Rankin: Someone asked me what my spirit animal was a little while ago, and I said I was a salmon. I’m a rutting salmon and I’m going to hurl myself up those rapids, prepared to die in the ultimate creative expression! That’s kind of a joke, but I do feel like I’m relaunching the Hindenburg when I make something. It’s beyond my grasp, and I might fail, but I like it when the stakes are really high. Sometimes the zeppelin just crashes to earth, but sometimes I feel like if you take those risks and you try to make images that are hard, there’s a chance you can make something new. The worst thing for art is to become complacent. I’d rather be depressed than complacent. Depression you can transform into creativity but complacency you really can’t.
Scope: Why is there so much hand-processing in these latest shorts?
Rankin: I made a couple of films in Winnipeg where I worked a little bit on that. There’s a filmmaker I really love who now lives in Halifax named Solomon Nagler. He made three of my favourite Winnipeg films, Fugue Nefesh (2007), The Sex of Self-Hatred (2004), and perhaps/We (2003). He was really enthusiastic and excited about the materiality of film, and he taught some workshops that Mike Maryniuk and I took. We did some hand-processing in Cattle Call and Hydro-Lévesque and again it was one of those situations where you try it and it’s interesting and exciting and it leads you to other stuff. With Mynarski and Tesla, what I learned doing the earlier films became much, much more advanced. That also emerged out of my total rejection of digital. I shot Tabula Rasa on digital and I feel like it’s one of the biggest mistakes I ever made. That film would’ve been much closer to what I wanted it to be if I shot it on 8mm or 16mm. I feel that something about the grandiose, Spielbergian detail of digital is dissonant with the kind of images I like to make. So yes, Mynarski and Tesla are very, very fiercely film-based. Interestingly, we live in such a digital autocracy now that people think whatever’s on film is just digital, anyway. When I showed Mynarski at Sundance, the first question was, “What plug-in did you use to make all that detritus?” We just sort of assume that everything is computer-generated. But I really like the practice of working on film. I find it to be very introspective and contemplative.
Scope: It’s certainly a very mindful exercise until you start thinking about what all the chemicals may be doing to you, like the aniline dyes that Stan Brakhage blamed for his cancer.

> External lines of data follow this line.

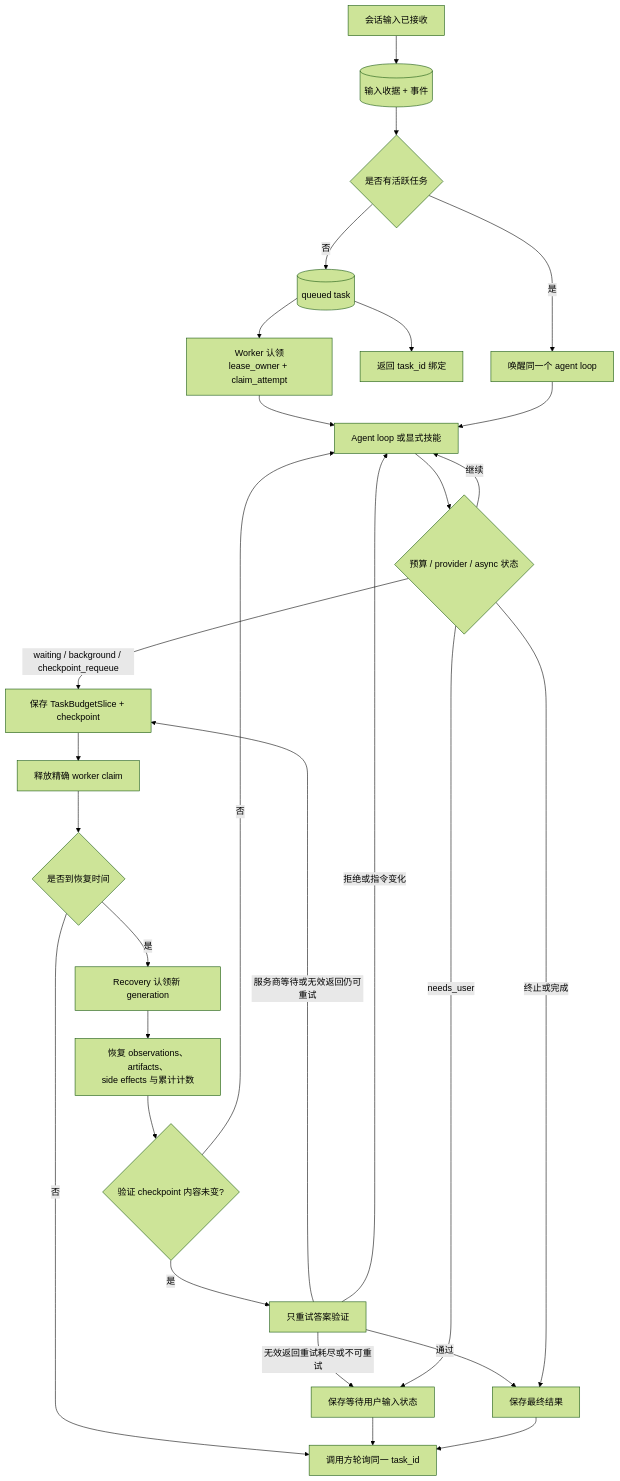
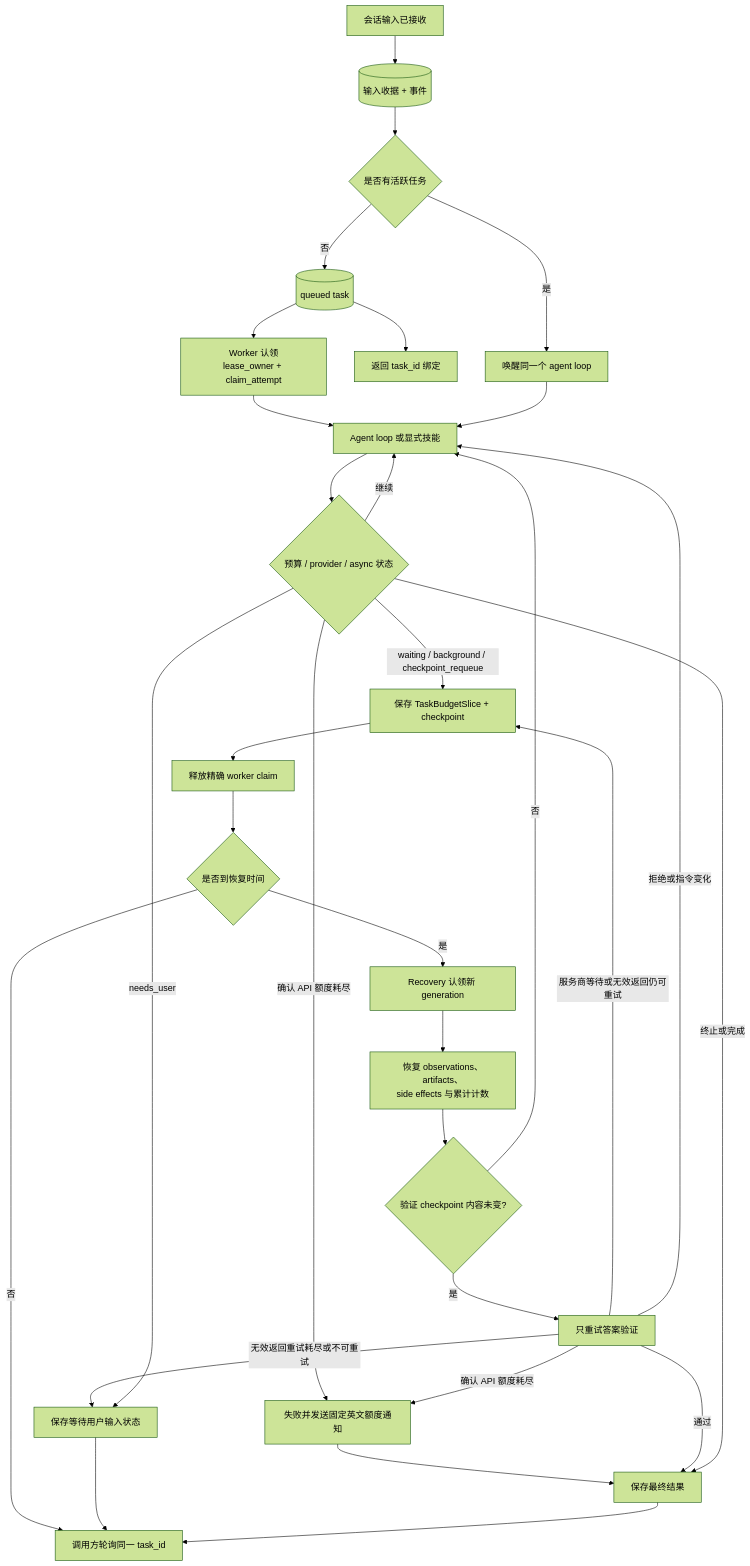
One commit to MatrixCoreX/RustClaw changed the second of 5 diagrams in docs/architecture/03-task-state-context.zh-CN.md. Above: the diagram before and after it, drawn with Mermaid (forest theme). The commit also changed other lines of this file and 36 other files, not shown here.

````diff
--- a/docs/architecture/03-task-state-context.zh-CN.md
+++ b/docs/architecture/03-task-state-context.zh-CN.md
@@ -119,30 +124,33 @@
 ```mermaid
 flowchart TD
     A[会话输入已接收] --> A1[(输入收据 + 事件)]
     A1 --> A2{是否有活跃任务}
     A2 -->|否| B[(queued task)]
     A2 -->|是| A3[唤醒同一个 agent loop]
     B --> C[返回 task_id 绑定]
     B --> D[Worker 认领<br/>lease_owner + claim_attempt]
     D --> E[Agent loop 或显式技能]
     A3 --> E
     E --> F{预算 / provider / async 状态}
     F -->|继续| E
+    F -->|确认 API 额度耗尽| Q[失败并发送固定英文额度通知]
+    Q --> M
     F -->|waiting / background / checkpoint_requeue| G[保存 TaskBudgetSlice + checkpoint]
     G --> H[释放精确 worker claim]
     H --> I{是否到恢复时间}
     I -->|否| J[调用方轮询同一 task_id]
     I -->|是| K[Recovery 认领新 generation]
     K --> L[恢复 observations、artifacts、<br/>side effects 与累计计数]
     L --> LV{验证 checkpoint 内容未变?}
     LV -->|是| VV[只重试答案验证]
     LV -->|否| E
     VV -->|通过| M
+    VV -->|确认 API 额度耗尽| Q
     VV -->|服务商等待或无效返回仍可重试| G
     VV -->|无效返回重试耗尽或不可重试| N
     VV -->|拒绝或指令变化| E
     F -->|needs_user| N[保存等待用户输入状态]
     N --> J
     F -->|终止或完成| M[保存最终结果]
     M --> J
 ```
````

Rankin: That’s true. I think I used four litres of bleach on the film for Mynarski. I killed a plant in the process of making that movie. I had this plant next to my desk and I was splashing bleach around all day and at a certain point, I looked over and the plant was dying in the creepiest way you can imagine. It had this crystalline, dead, Chernobyl-type stoop to it—it was really terrifying. Then, in Tesla, I think I burned 15,000 sparklers. In the scene with the bird, it’s all sparklers in long exposures. Those are actually really toxic, too. You do one and it’s not a big deal, but if you do thousands of them over the course of several weeks, it can’t be good for you. They probably have asbestos in them or something.